Task directions
The output is the lines below from the one with "outside the tool." through the one with "the first paint.", both included, printed exactly and with no other line.

Supplied material
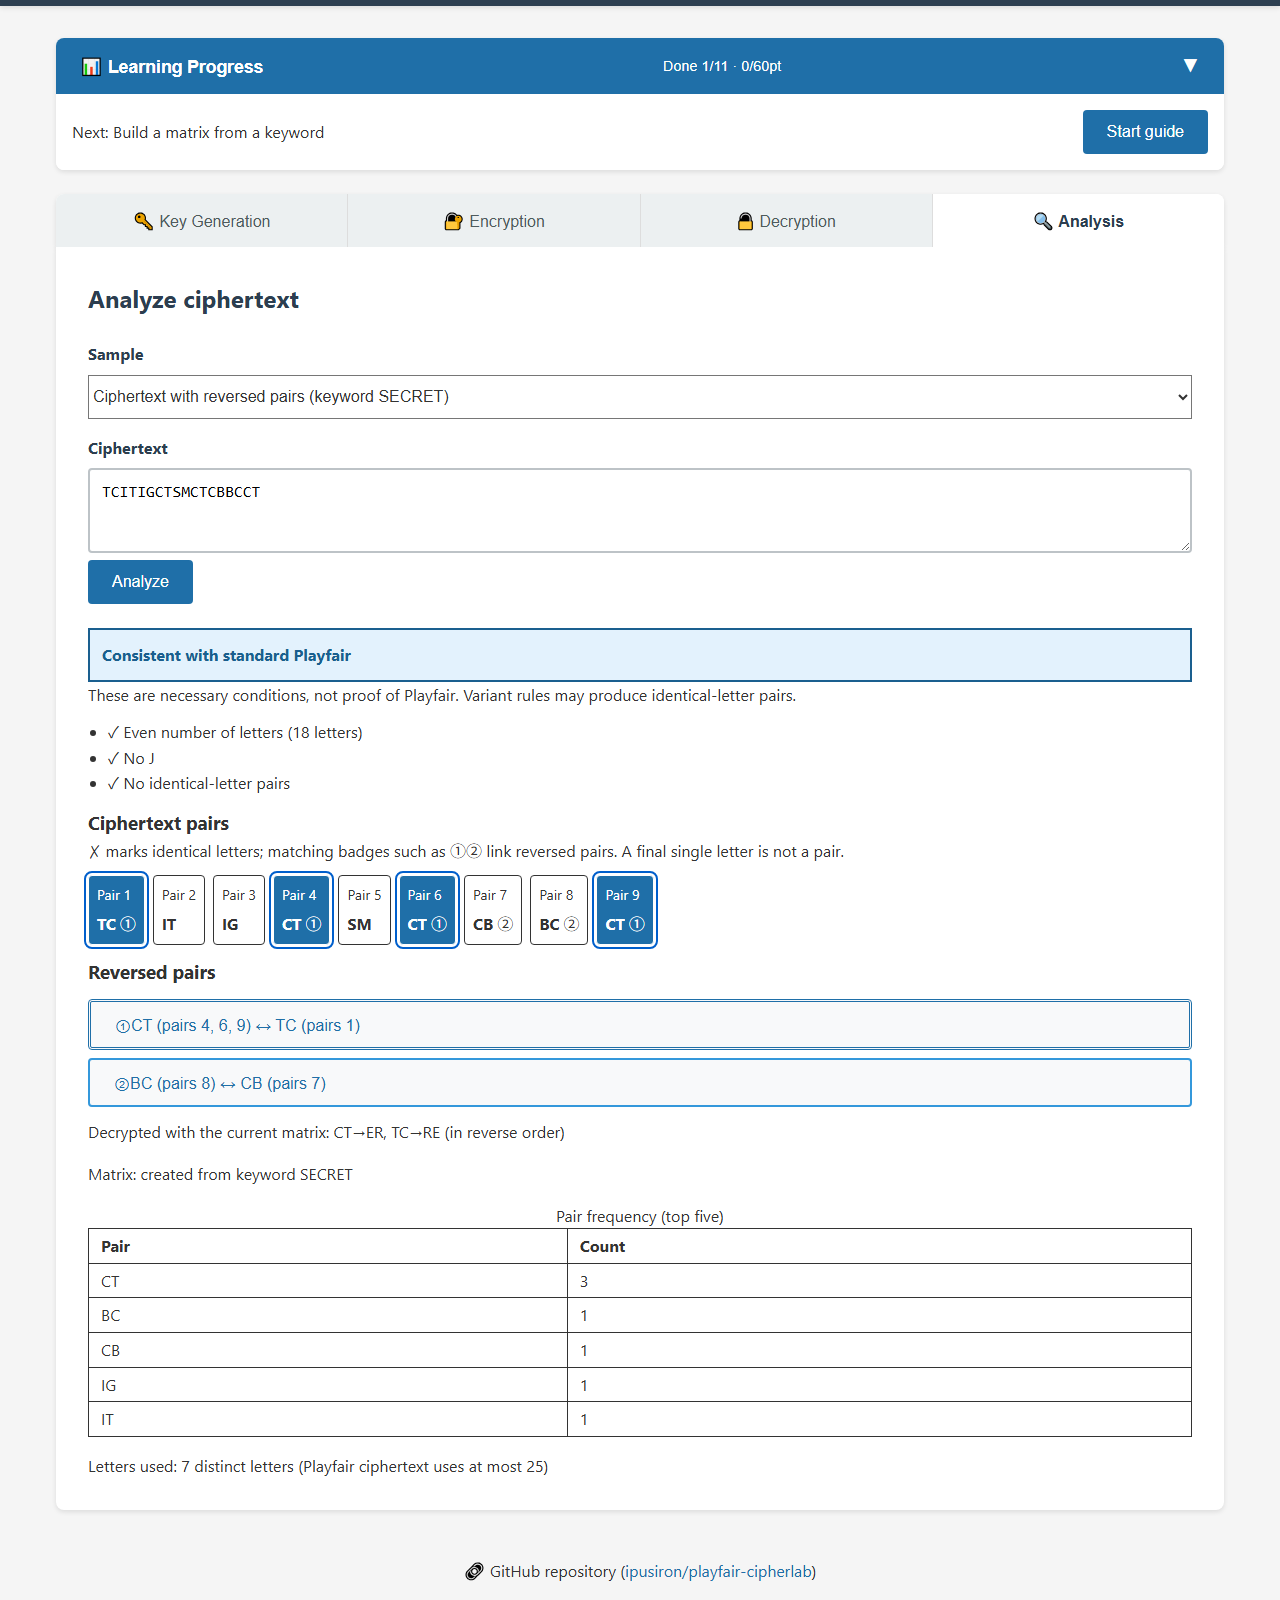
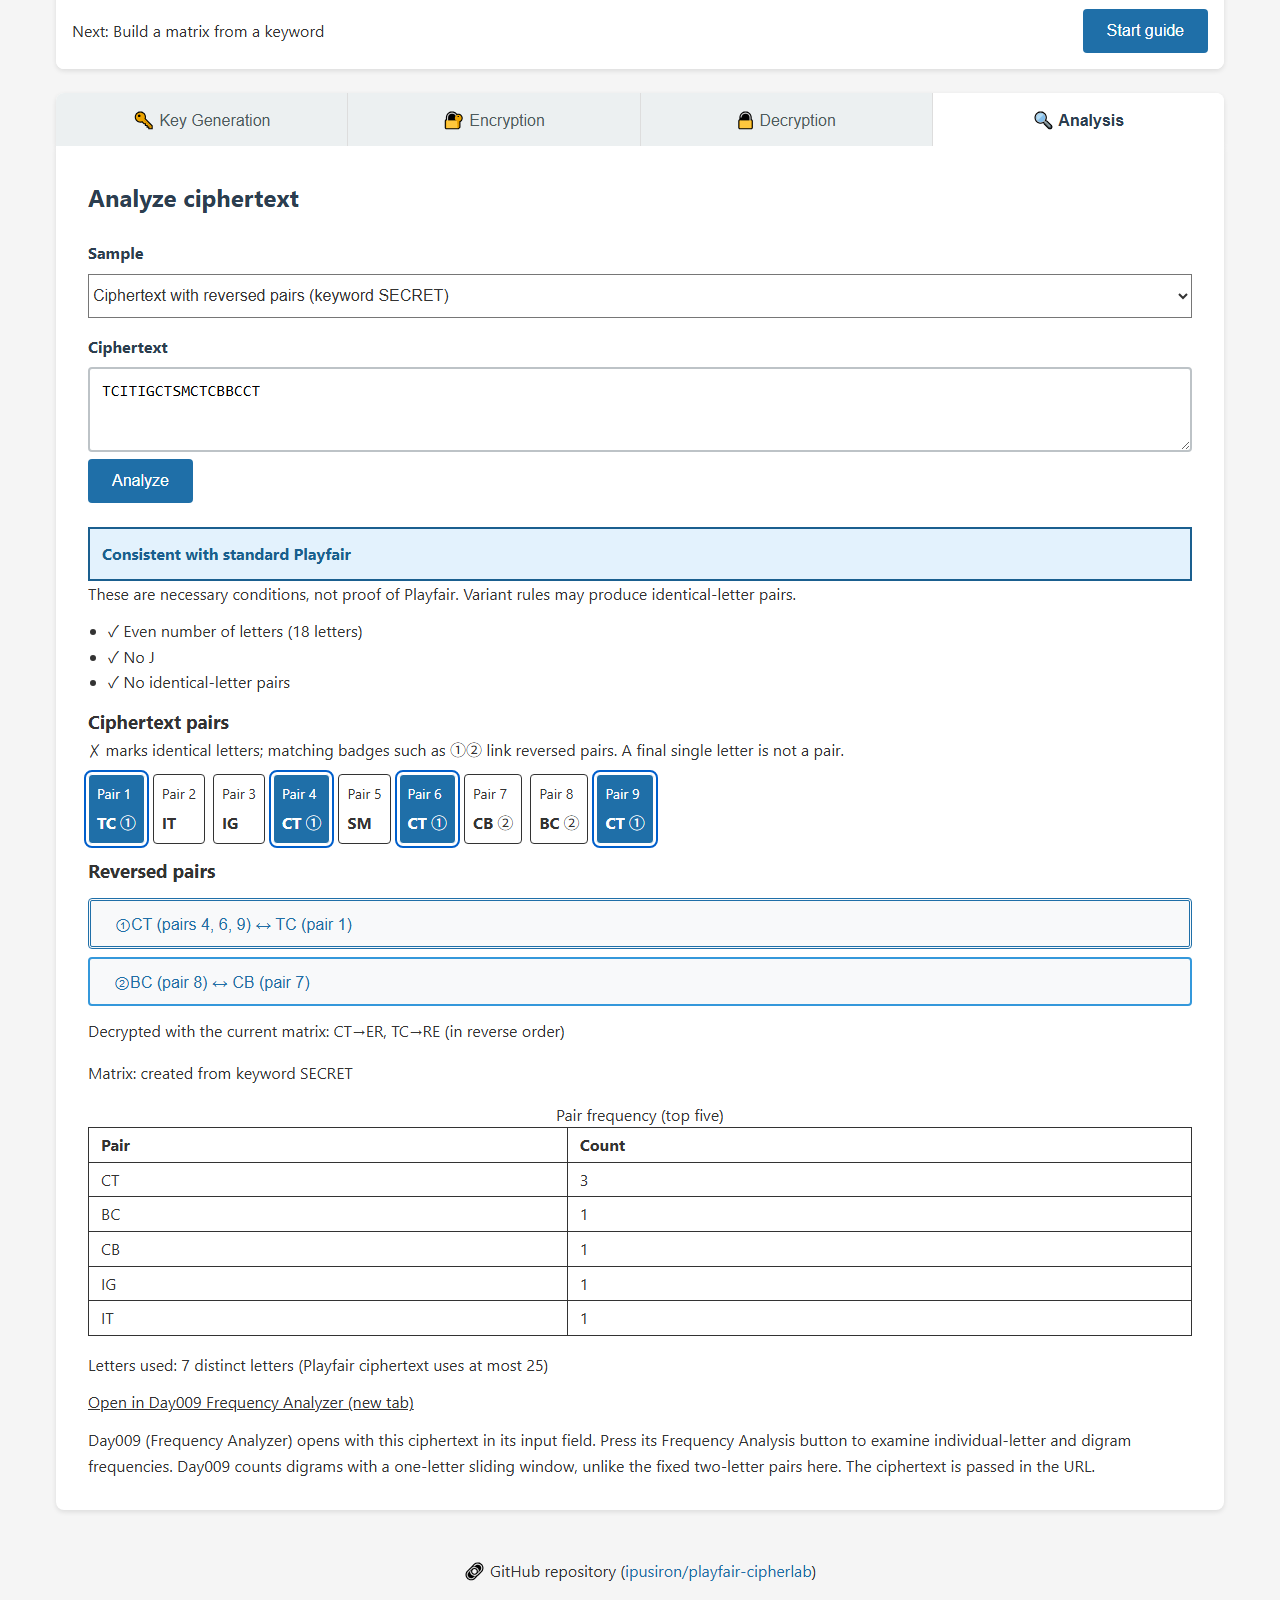
段階2: Day009への頻度分析連携と日英文書・画像を整備

diff --git a/js/i18n.js b/js/i18n.js
@@ -3,6 +3,11 @@ class I18nManager {
         this.currentLang = this.loadLanguage();
         this.translations = {
             ja: {
+                'analysis.open-frequency': 'Day009で頻度分析（新しいタブ）',
+                'analysis.frequency-description': 'Day009（Frequency Analyzer）が開き、この暗号文が入力欄に入ります。'
+                    + '『📊 頻度分析』を押すと、1文字ずつの頻度や二重字を調べられます。'
+                    + 'Day009の二重字は1文字ずつずらして数えるので、ここでの組（2文字ずつ区切る）とは数え方が違います。暗号文はURLに含めて渡します。',
+                'analysis.frequency-too-long': '5,000文字を超えるため、Day009へは渡せません',
                 'tab.analysis': '🔍 解析',
                 'analysis.heading': '暗号文を解析',
                 'analysis.sample': '見本',
@@ -201,6 +206,8 @@ class I18nManager {
 <p>逆順の組には同じ番号を付けます。一覧のボタンを押すと、いまの鍵表での復号と鍵表の出どころを表示します。</p>
 <p>Wikipediaの例のREとERのように、組の順序を逆にすると変換後の順序も逆になります。</p>
 <p>見本は鍵語SECRETのTCITIGCTSMCTCBBCCT、Wikipediaの例の暗号文、シーザー暗号の文（Khoor, Zruog!）です。暗号化の出力と復号の入力からも「解析へ送る」で移せます。</p>
+<p>「Day009で頻度分析（新しいタブ）」を押したときだけ暗号文をURLに含めてDay009の入力欄へ渡し、移動先の「📊 頻度分析」で分析します（5,000文字まで）。</p>
+<p>Day009の二重字は語ごとに1文字ずつずらして数えるため、ここでの2文字ずつ区切った組とは数え方が違います。</p>
 </section>
 <section><h3>学習進捗とナビ</h3>
 <p>11個のミッションを画面の操作で達成します。「次はこれ」はおすすめ順で、M1〜M8は自由に進められます。</p>
@@ -498,6 +505,12 @@ class I18nManager {
                 'help.warning.desc': '<strong>このツールは教育目的です。</strong>プレイフェア暗号は古典暗号であり、現代の暗号学的用途には適していません。'
             },
             en: {
+                'analysis.open-frequency': 'Open in Day009 Frequency Analyzer (new tab)',
+                'analysis.frequency-description': 'Day009 (Frequency Analyzer) opens with this ciphertext in its input field. '
+                    + 'Press its Frequency Analysis button to examine individual-letter and digram frequencies. '
+                    + 'Day009 counts digrams with a one-letter sliding window, unlike the fixed two-letter pairs here. '
+                    + 'The ciphertext is passed in the URL.',
+                'analysis.frequency-too-long': 'Cannot send to Day009 because the text exceeds 5,000 characters',
                 'tab.analysis': '🔍 Analysis',
                 'analysis.heading': 'Analyze ciphertext',
                 'analysis.sample': 'Sample',
@@ -700,6 +713,9 @@ Variant rules may produce identical-letter pairs.</p>
 <p>As with RE and ER in the Wikipedia example, reversing a pair also reverses its transformed result.</p>
 <p>Samples include TCITIGCTSMCTCBBCCT with keyword SECRET, the Wikipedia example ciphertext, and Caesar cipher text (Khoor, Zruog!).
 Use “Send to analysis” beside encryption output or below decryption input to analyze your own text.</p>
+<p>Only clicking “Open in Day009 Frequency Analyzer (new tab)” sends up to 5,000 characters in the URL to its input field;
+press its Frequency Analysis button to analyze them. Day009 counts overlapping digrams within words,
+unlike the fixed two-letter pairs here.</p>
 </section>
 <section><h3>Learning roadmap and guide</h3>
 <p>Complete eleven missions through screen actions. “Next” recommends an order; M1–M8 remain freely available.</p>

diff --git a/js/ui.js b/js/ui.js
@@ -335,6 +335,11 @@ class UI {
         const result = this.analysisResult;
         document.getElementById('analysis-empty').textContent = this.analysisEmpty ? i18n.t('analysis.empty') : '';
         document.getElementById('analysis-result').hidden = !result;
+        const frequencyLink = document.getElementById('analysis-open-frequency');
+        frequencyLink.removeAttribute('href');
+        frequencyLink.hidden = true;
+        document.getElementById('analysis-frequency-description').hidden = true;
+        document.getElementById('analysis-frequency-too-long').hidden = true;
         if (!result) {
             for (const id of ['analysis-verdict', 'analysis-checks', 'analysis-ignored', 'analysis-pairs',
                 'analysis-reversed-list', 'analysis-top-pairs', 'analysis-distinct', 'analysis-decrypted', 'matrix-status-analysis']) {
@@ -422,6 +427,14 @@ class UI {
         document.getElementById('analysis-top-pairs').replaceChildren(...rows);
         document.getElementById('analysis-distinct').textContent =
             i18n.t(`analysis.distinct.${result.distinct === 1 ? 'one' : 'other'}`, { n: result.distinct });
+        const frequencyUrl = PlayfairAnalysis.frequencyAnalyzerUrl(document.getElementById('analysis-input').value);
+        if (frequencyUrl) {
+            frequencyLink.href = frequencyUrl;
+            frequencyLink.hidden = false;
+            document.getElementById('analysis-frequency-description').hidden = false;
+        } else {
+            document.getElementById('analysis-frequency-too-long').hidden = false;
+        }
         this.renderAnalysisSelection();
     }
 

diff --git a/test/analysis.test.js b/test/analysis.test.js
@@ -3,6 +3,25 @@ const assert = require('node:assert/strict');
 const { PlayfairAnalysis: analysis } = require('../js/analysis.js');
 const { PlayfairCore: core } = require('../js/cipher.js');
 
+test('Polish C-1 Day009 URL preserves input case and punctuation while trimming outer whitespace', () => {
+    assert.equal(analysis.frequencyAnalyzerUrl('TCITIGCTSMCTCBBCCT'),
+        'https://ipusiron.github.io/frequency-analyzer/?text=TCITIGCTSMCTCBBCCT');
+    assert.equal(analysis.frequencyAnalyzerUrl('Khoor, Zruog!'),
+        'https://ipusiron.github.io/frequency-analyzer/?text=Khoor%2C%20Zruog!');
+    assert.equal(analysis.frequencyAnalyzerUrl(' \tKhoor, Zruog!\n '),
+        'https://ipusiron.github.io/frequency-analyzer/?text=Khoor%2C%20Zruog!');
+    assert.equal(analysis.frequencyAnalyzerUrl('A&B?#='),
+        'https://ipusiron.github.io/frequency-analyzer/?text=A%26B%3F%23%3D');
+});
+
+test('Polish C-1 Day009 URL rejects empty input and enforces the 5000-character boundary', () => {
+    assert.equal(analysis.frequencyAnalyzerUrl('   '), null);
+    assert.equal(analysis.frequencyAnalyzerUrl(''), null);
+    assert.equal(analysis.frequencyAnalyzerUrl('A'.repeat(5000)),
+        'https://ipusiron.github.io/frequency-analyzer/?text=' + 'A'.repeat(5000));
+    assert.equal(analysis.frequencyAnalyzerUrl('A'.repeat(5001)), null);
+});
+
 const examples = [
     ['TCITIGCTSMCTCBBCCT', 'TCITIGCTSMCTCBBCCT', [], [true, true, true], [], [
         { pair: 'CT', reverse: 'TC', at: [3, 5, 8], reverseAt: [0] },

diff --git a/test/html.test.js b/test/html.test.js
@@ -5,6 +5,18 @@ const path = require('node:path');
 const html = fs.readFileSync(path.join(__dirname, '../index.html'), 'utf8');
 const attribute = (tag, name) => tag.match(new RegExp(`\\b${name}="([^"]*)"`))?.[1];
 
+test('Polish C-2 Day009 link is safe, initially hidden and follows the existing analysis output', () => {
+    const tag = html.match(/<a\b[^>]*id="analysis-open-frequency"[^>]*>/)[0];
+    assert.equal(attribute(tag, 'target'), '_blank');
+    assert.equal(attribute(tag, 'rel'), 'noopener noreferrer');
+    assert.equal(attribute(tag, 'href'), undefined);
+    assert.match(tag, /\bhidden\b/);
+    assert.ok(html.indexOf('id="analysis-open-frequency"') > html.indexOf('id="analysis-distinct"'));
+    for (const id of ['analysis-open-frequency', 'analysis-frequency-description', 'analysis-frequency-too-long']) {
+        assert.equal([...html.matchAll(new RegExp(`\\bid="${id}"`, 'g'))].length, 1, id);
+    }
+});
+
 test('G-3 analysis tab, labelled controls, result regions and send buttons exist', () => {
     for (const id of ['tab-analysis', 'analysis', 'analysis-sample', 'analysis-input', 'analyze-btn', 'analysis-result',
         'analysis-pairs', 'analysis-reversed-list', 'send-to-analysis-encryption', 'send-to-analysis-decryption']) {

diff --git a/js/analysis.js b/js/analysis.js
@@ -38,7 +38,13 @@ const PlayfairAnalysis = (() => {
         return { pair, plain: plain.plaintext, reversePlain: reversePlain.plaintext };
     }
 
-    return Object.freeze({ analyze, reversePairsDecrypt });
+    function frequencyAnalyzerUrl(text) {
+        const trimmed = text.trim();
+        if (!trimmed || trimmed.length > 5000) return null;
+        return 'https://ipusiron.github.io/frequency-analyzer/?text=' + encodeURIComponent(trimmed);
+    }
+
+    return Object.freeze({ analyze, reversePairsDecrypt, frequencyAnalyzerUrl });
 })();
 
 if (typeof module !== 'undefined' && module.exports) {

diff --git a/index.html b/index.html
@@ -491,6 +491,10 @@
             <tbody id="analysis-top-pairs"></tbody>
           </table>
           <p id="analysis-distinct"></p>
+          <a id="analysis-open-frequency" class="analysis-frequency-link" target="_blank" rel="noopener noreferrer"
+            data-i18n="analysis.open-frequency" hidden></a>
+          <p id="analysis-frequency-description" data-i18n="analysis.frequency-description" hidden></p>
+          <p id="analysis-frequency-too-long" data-i18n="analysis.frequency-too-long" hidden></p>
         </div>
         </div>
       </div>

diff --git a/css/styles.css b/css/styles.css
@@ -344,6 +344,15 @@ main {
 }
 
 /* Tabs */
+.analysis-frequency-link {
+    display: inline-block;
+    min-height: 44px;
+    max-width: 100%;
+    padding: 0.75rem 0;
+    color: var(--text-fg);
+    text-decoration: underline;
+}
+
 .tabs {
     display: flex;
     background-color: white;

diff --git a/README.en.md b/README.en.md
@@ -50,7 +50,7 @@ Use it directly in your browser. You can also download the files and open index.
 
 > *TCITIGCTSMCTCBBCCT is analyzed with the SECRET matrix and entry ① selected. CT→ER and TC→RE show reversal after decryption.*
 
-1280×1600px, 73,243 bytes.
+1280×1600px, 79,195 bytes.
 
 ## ✨ Features
 
@@ -82,6 +82,7 @@ Use it directly in your browser. You can also download the files and open index.
 - Numbered pairs, linked reversal badges and a list showing reversed decryption with the current matrix
 - The five most frequent pairs, distinct-letter count and ignored characters
 - Send encryption output or decryption input to analysis; editing the input or sample hides stale results
+- Send ciphertext to [Day009 (Frequency Analyzer)](https://ipusiron.github.io/frequency-analyzer/) to analyze letter and digram frequencies; its overlapping digrams differ from the fixed pairs counted here
 
 ### 🎬 Playback and display
 
@@ -174,6 +175,11 @@ Samples include ciphertext with reversed pairs made using SECRET, the Wikipedia 
 “Send to analysis” also copies encryption output or decryption input and analyzes it.
 J is checked without merging it into I. Whitespace is removed; other nonletters are listed as ignored characters.
 The matrix never changes automatically. Save the SECRET matrix on the Key Generation tab to reproduce the sample's decryption.
+
+Click “Open in Day009 Frequency Analyzer (new tab)” below the results to fill the input field in [Day009](https://ipusiron.github.io/frequency-analyzer/).
+Press its Frequency Analysis button to examine letter and digram frequencies.
+Day009 counts digrams with a one-letter sliding window within words, unlike the fixed two-letter pairs here.
+The original ciphertext, with only leading and trailing whitespace trimmed, is passed in the URL. The link is hidden above 5,000 characters.
 
 ## 🧠 About the Playfair cipher
 
@@ -340,6 +346,7 @@ Answer: `ATTACK AT DAWN`.
 ## 🔒 Security
 
 All cipher operations run in the browser with no runtime API, CDN, external font or dependency.
+Only clicking the Day009 link opens Day009 with ciphertext in the URL. Ciphertext is not otherwise sent outside the tool.
 Playfair is an educational classical cipher and must not be used to protect secrets.
 
 The meta CSP allows scripts and styles only from self, without unsafe-inline.

diff --git a/CLAUDE.md b/CLAUDE.md
@@ -45,6 +45,8 @@ immediately after body opens so the saved theme applies before the first paint.
    - Empty, impossible or consistent verdict; conditions are necessary, not proof
    - Pair positions, reversals, top-five frequencies, distinct and ignored characters
    - Decrypt a pair and its reversal with the current matrix through PlayfairCore
+   - `frequencyAnalyzerUrl(text)` trims the original input and returns an encoded
+     Day009 URL, or null for empty input or more than 5,000 characters
 
 2. **exercises.js** - `ExerciseManager` class: challenge/practice data and pure answer validation
    - No DOM, localStorage, or i18n access; no progress state or writes
@@ -161,6 +163,10 @@ Use textContent and DOM APIs for dynamic content. Only fixed help
 dictionary templates may use innerHTML; never interpolate user input there.
 Use no-referrer and noopener noreferrer for external links. Do not add
 frame-ancestors to a meta CSP because it has no effect there.
+Analysis creates a Day009 Frequency Analyzer link without fetching anything.
+Ciphertext leaves the tool only when the user clicks that link, in the URL;
+preserve case and punctuation, and remove stale href values when input changes.
+Day009 counts overlapping digrams within words, not fixed Playfair pairs.
 
 ## Automated Tests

Written reply
+Only clicking the Day009 link opens Day009 with ciphertext in the URL. Ciphertext is not otherwise sent outside the tool.
 Playfair is an educational classical cipher and must not be used to protect secrets.
 
 The meta CSP allows scripts and styles only from self, without unsafe-inline.

diff --git a/CLAUDE.md b/CLAUDE.md
@@ -45,6 +45,8 @@ immediately after body opens so the saved theme applies before the first paint.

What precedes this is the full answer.